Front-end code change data

◆ ◆ ◆ ◆ ◆ ◆ ◆

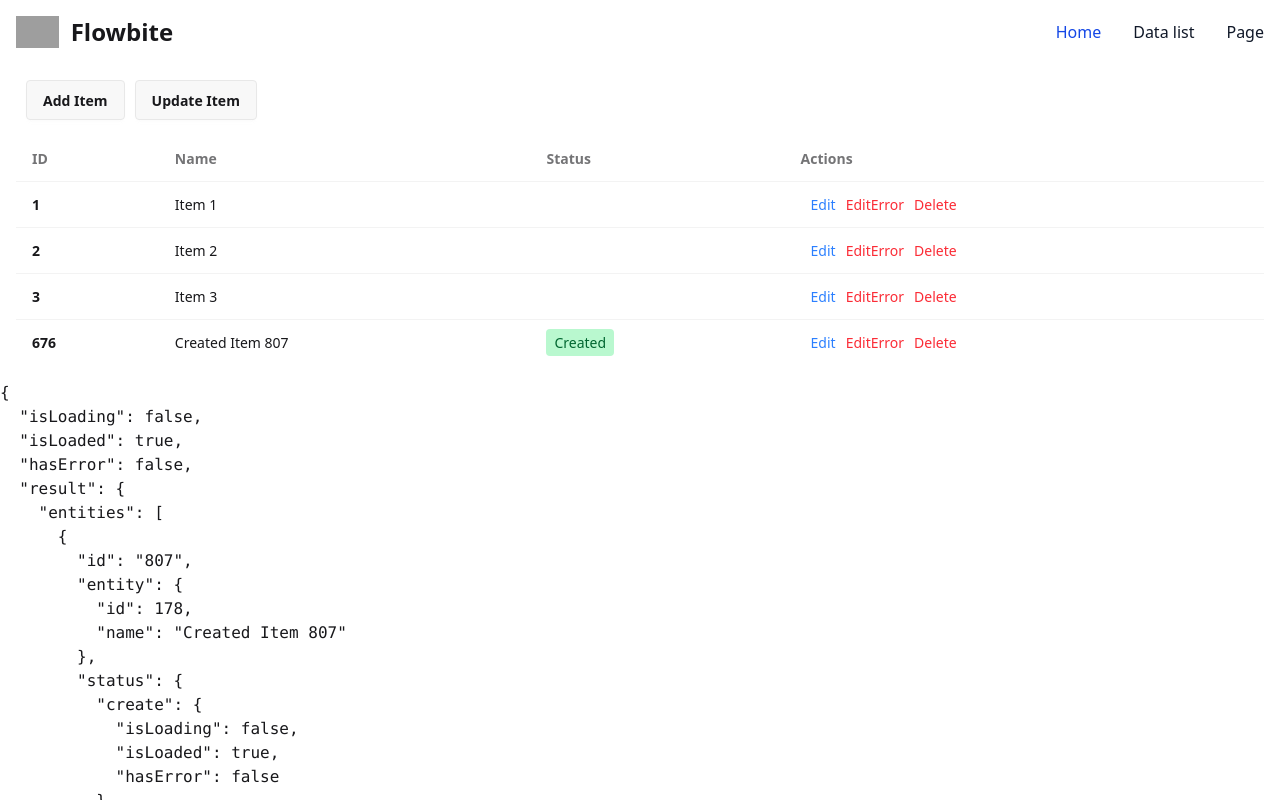
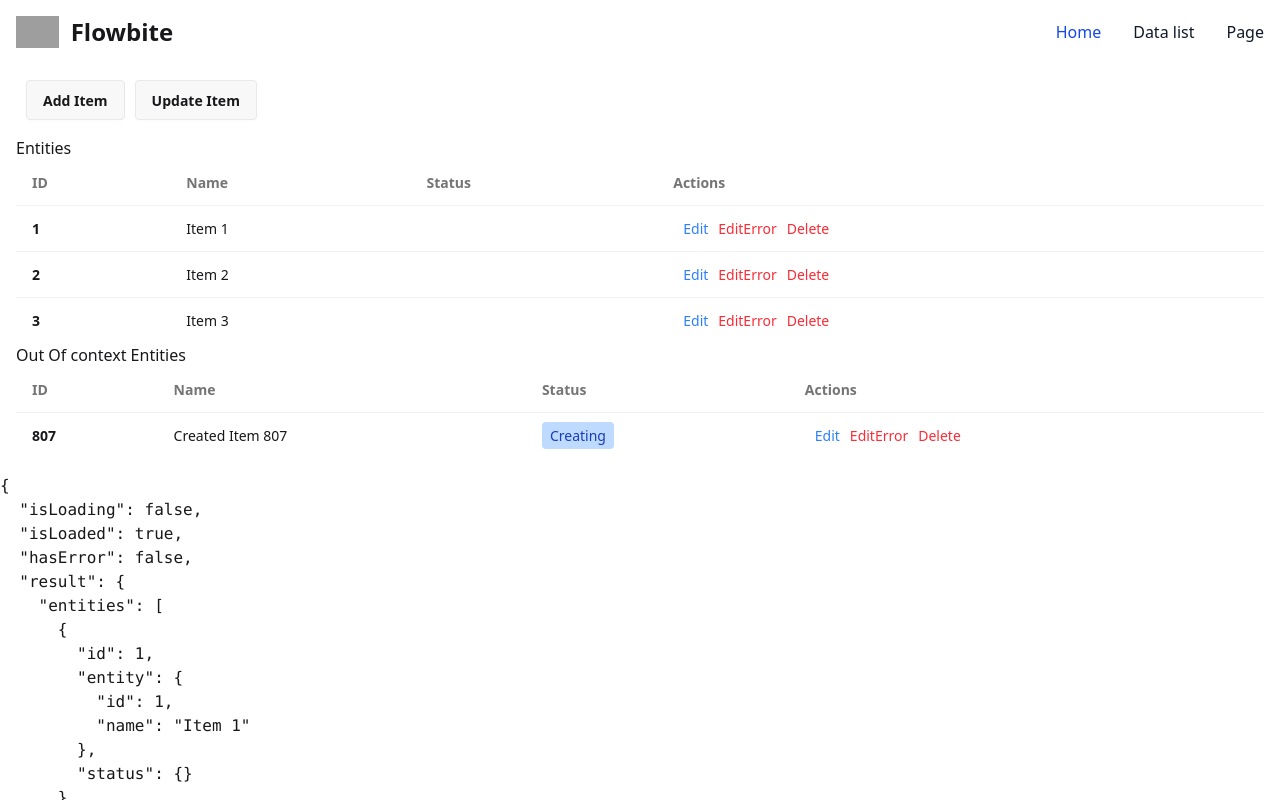
Before and after one commit to ronnain/angular-experimentation2, an Angular app: page /data-list in a window 1280 px wide. Both pictures are taken after a click on the button "Add Item". Shown: the top 800 px of the page. Built offline with nearby package versions, Linux system fonts and the light colour scheme; grey boxes are pictures that could not be loaded.

Commit message:
display storev2

```diff
--- a/src/app/features/data-list/data-list.component.html
+++ b/src/app/features/data-list/data-list.component.html
@@ -8,35 +8,9 @@
     Loading...
   </div>
 
-  <div class="mb-4">
-    <span
-      *ngIf="store.allData()?.hasCreatingItem"
-      class="bg-blue-200 text-blue-800 px-2 py-1 rounded mr-2"
-      >Creating...</span
-    >
-    <span
-      *ngIf="store.allData()?.hasUpdatingItem"
-      class="bg-yellow-200 text-yellow-800 px-2 py-1 rounded mr-2"
-      >Updating...</span
-    >
-    <span
-      *ngIf="store.allData()?.hasDeletingItem"
-      class="bg-red-200 text-red-800 px-2 py-1 rounded mr-2"
-      >Deleting...</span
-    >
-    <span
-      *ngIf="
-        store.allData()?.hasCreationError ||
-        store.allData()?.hasUpdateError ||
-        store.allData()?.hasDeleteError
-      "
-      class="bg-red-200 text-red-800 px-2 py-1 rounded"
-      >Error occurred</span
-    >
-  </div>
-
+  <h2 class="">Entities</h2>
   <div class="relative overflow-x-auto">
-    <table *ngIf="store.allData()?.isLoaded" class="table">
+    <table *ngIf="store2.data | async as data" class="table">
       <thead class="">
         <tr>
           <th scope="col" class="">ID</th>
@@ -46,72 +20,167 @@
         </tr>
       </thead>
       <tbody>
-        <tr *ngFor="let item of store.allData()?.items" class="">
+        <tr *ngFor="let entityData of data.result.entities" class="">
           <th scope="row" class="">
-            {{ item.item.id }}
+            {{ entityData.entity.id }}
           </th>
-          <td class="">{{ item.item.name }}</td>
+          <td class="">{{ entityData.entity.name }}</td>
           <td class="">
             <span
-              *ngIf="item.isCreating"
+              *ngIf="$any(entityData.status).create?.isLoading"
               class="bg-blue-200 text-blue-800 px-2 py-1 rounded"
               >Creating</span
             >
             <span
-              *ngIf="item.isUpdating"
+              *ngIf="$any(entityData.status).update?.isLoading"
               class="bg-yellow-200 text-yellow-800 px-2 py-1 rounded"
               >Updating</span
             >
             <span
-              *ngIf="item.isDeleting"
+              *ngIf="$any(entityData.status).delete?.isLoading"
               class="bg-red-200 text-red-800 px-2 py-1 rounded"
               >Deleting</span
             >
             <span
-              *ngIf="item.isCreated"
+              *ngIf="$any(entityData.status).create?.isLoaded"
               class="bg-green-200 text-green-800 px-2 py-1 rounded"
               >Created</span
             >
             <span
-              *ngIf="item.isUpdated"
+              *ngIf="$any(entityData.status).update?.isLoaded"
               class="bg-green-200 text-green-800 px-2 py-1 rounded"
               >Updated</span
             >
             <span
-              *ngIf="item.isDeleted"
+              *ngIf="$any(entityData.status).delete?.isLoaded"
               class="bg-green-200 text-green-800 px-2 py-1 rounded"
               >Deleted</span
             >
             <span
-              *ngIf="item.hasCreationError"
+              *ngIf="$any(entityData.status).create?.hasError"
               class="bg-red-200 text-red-800 px-2 py-1 rounded"
               >Creation Error</span
             >
             <span
-              *ngIf="item.hasUpdateError"
+              *ngIf="$any(entityData.status).update?.hasError"
               class="bg-red-200 text-red-800 px-2 py-1 rounded"
               >Update Error</span
             >
             <span
-              *ngIf="item.hasDeleteError"
+              *ngIf="$any(entityData.status).delete?.hasError"
               class="bg-red-200 text-red-800 px-2 py-1 rounded"
               >Delete Error</span
             >
           </td>
           <td class="">
             <button
-              (click)="updateItemTest(item.item.id)"
+              (click)="updateItemTest(entityData.entity.id)"
               class="text-blue-500"
             >
               Edit
             </button>
             <button
-              (click)="updateItemError(item.item.id)"
+              (click)="updateItemError(entityData.entity.id)"
               class="text-red-500"
             >
               EditError
             </button>
-            <button (click)="deleteItemTest(item.item.id)" class="text-red-500">
+            <button
+              (click)="deleteItemTest(entityData.entity.id)"
+              class="text-red-500"
+            >
+              Delete
+            </button>
+          </td>
+        </tr>
+      </tbody>
+    </table>
+  </div>
+
+  <h2 class="">Out Of context Entities</h2>
+  <div class="relative overflow-x-auto">
+    <table *ngIf="store2.data | async as data" class="table">
+      <thead class="">
+        <tr>
+          <th scope="col" class="">ID</th>
+          <th scope="col" class="">Name</th>
+          <th scope="col" class="">Status</th>
+          <th scope="col" class="">Actions</th>
+        </tr>
+      </thead>
+      <tbody>
+        <tr
+          *ngFor="let entityData of data.result.outOfContextEntities"
+          class=""
+        >
+          <th scope="row" class="">
+            {{ entityData.entity?.id }}
+          </th>
+          <td class="">{{ entityData.entity?.name }}</td>
+          <td class="">
+            <span
+              *ngIf="$any(entityData.status).create?.isLoading"
+              class="bg-blue-200 text-blue-800 px-2 py-1 rounded"
+              >Creating</span
+            >
+            <span
+              *ngIf="$any(entityData.status).update?.isLoading"
+              class="bg-yellow-200 text-yellow-800 px-2 py-1 rounded"
+              >Updating</span
+            >
+            <span
+              *ngIf="$any(entityData.status).delete?.isLoading"
+              class="bg-red-200 text-red-800 px-2 py-1 rounded"
+              >Deleting</span
+            >
+            <span
+              *ngIf="$any(entityData.status).create?.isLoaded"
+              class="bg-green-200 text-green-800 px-2 py-1 rounded"
+              >Created</span
+            >
+            <span
+              *ngIf="$any(entityData.status).update?.isLoaded"
+              class="bg-green-200 text-green-800 px-2 py-1 rounded"
+              >Updated</span
+            >
+            <span
+              *ngIf="$any(entityData.status).delete?.isLoaded"
+              class="bg-green-200 text-green-800 px-2 py-1 rounded"
+              >Deleted</span
+            >
+            <span
+              *ngIf="$any(entityData.status).create?.hasError"
+              class="bg-red-200 text-red-800 px-2 py-1 rounded"
+              >Creation Error</span
+            >
+            <span
+              *ngIf="$any(entityData.status).update?.hasError"
+              class="bg-red-200 text-red-800 px-2 py-1 rounded"
+              >Update Error</span
+            >
+            <span
+              *ngIf="$any(entityData.status).delete?.hasError"
+              class="bg-red-200 text-red-800 px-2 py-1 rounded"
+              >Delete Error</span
+            >
+          </td>
+          <td class="">
+            <button
+              (click)="updateItemTest(entityData.entity?.id ?? -1)"
+              class="text-blue-500"
+            >
+              Edit
+            </button>
+            <button
+              (click)="updateItemError(entityData.entity?.id ?? -1)"
+              class="text-red-500"
+            >
+              EditError
+            </button>
+            <button
+              (click)="deleteItemTest(entityData.entity?.id ?? -1)"
+              class="text-red-500"
+            >
               Delete
             </button>
           </td>
--- a/src/app/features/data-list/data-list.service.ts
+++ b/src/app/features/data-list/data-list.service.ts
@@ -25,7 +25,7 @@ export class DataListService {
     return of({
       id: Math.floor(Math.random() * 1000),
       name: newItem.name,
-    }).pipe(delay(2000));
+    }).pipe(delay(20000));
     // this.dataListSubject.next([...currentDataList, newItem]);
   }
 
--- a/src/app/features/data-list/storev2.ts
+++ b/src/app/features/data-list/storev2.ts
@@ -251,8 +251,7 @@ export const Store2 = new InjectionToken('Store', {
                 : hasError
                 ? reducer?.onError
                 : undefined;
-              // todo si géré si présent dans outOfContext et entities
-              // merger l'info et la mettre dans le entities
+              debugger;
               if (!customReducer || !acc.result) {
                 const isEntityInEntities = acc.result.entities?.some(
                   (entityData) => idSelector(entityData.entity) == entityId
```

◆ ◆ ◆ ◆ ◆ ◆ ◆

- _Task details_: Every line above with the word "updateItemError" belongs in the answer, copied as written.

- _Result of this task_:
-              (click)="updateItemError(item.item.id)"
+              (click)="updateItemError(entityData.entity.id)"
+              (click)="updateItemError(entityData.entity?.id ?? -1)"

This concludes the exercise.